Exercise prompt: Reproduce the records precisely. Omit every picture.

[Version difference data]
____

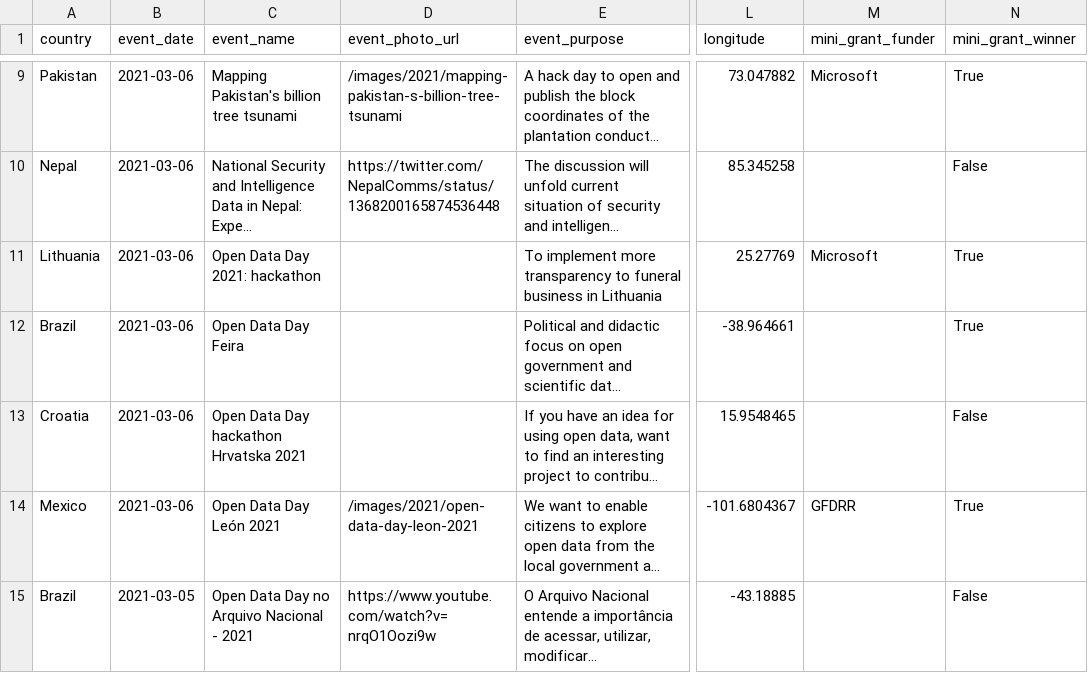
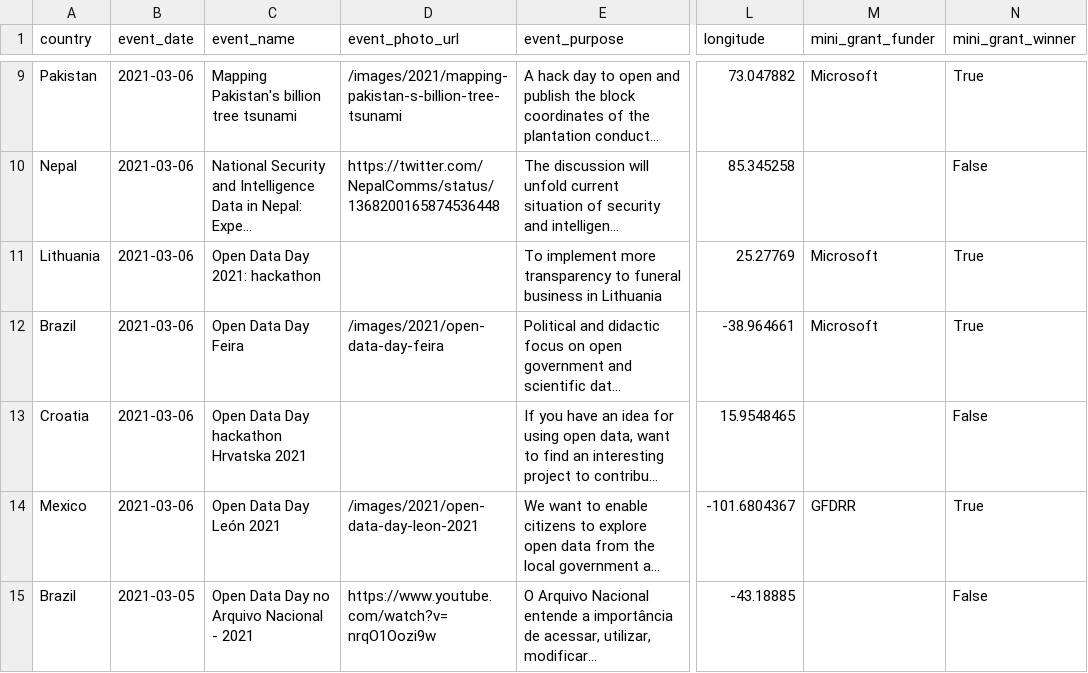
Before and after one commit to okfn/opendataday, a CSV file: Datasets/Events 2021.csv, drawn as a sheet; only a part is shown, gaps mark what is left out; long unchanged cells end in …; the diff names each change by its address in the sheet, - before the commit and + after, or states it on an @@ line.

```diff
--- a/Datasets/Events 2021.csv
+++ b/Datasets/Events 2021.csv
-D12 (event_photo_url): (empty)
+D12 (event_photo_url): /images/2021/open-data-day-feira
-M12 (mini_grant_funder): (empty)
+M12 (mini_grant_funder): Microsoft
```
Also changed, not shown: 2 other files.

____

Result of this exercise:
Before and after one commit to okfn/opendataday, a CSV file: Datasets/Events 2021.csv, drawn as a sheet; only a part is shown, gaps mark what is left out; long unchanged cells end in …; the diff names each change by its address in the sheet, - before the commit and + after, or states it on an @@ line.

```diff
--- a/Datasets/Events 2021.csv
+++ b/Datasets/Events 2021.csv
-D12 (event_photo_url): (empty)
+D12 (event_photo_url): /images/2021/open-data-day-feira
-M12 (mini_grant_funder): (empty)
+M12 (mini_grant_funder): Microsoft
```
Also changed, not shown: 2 other files.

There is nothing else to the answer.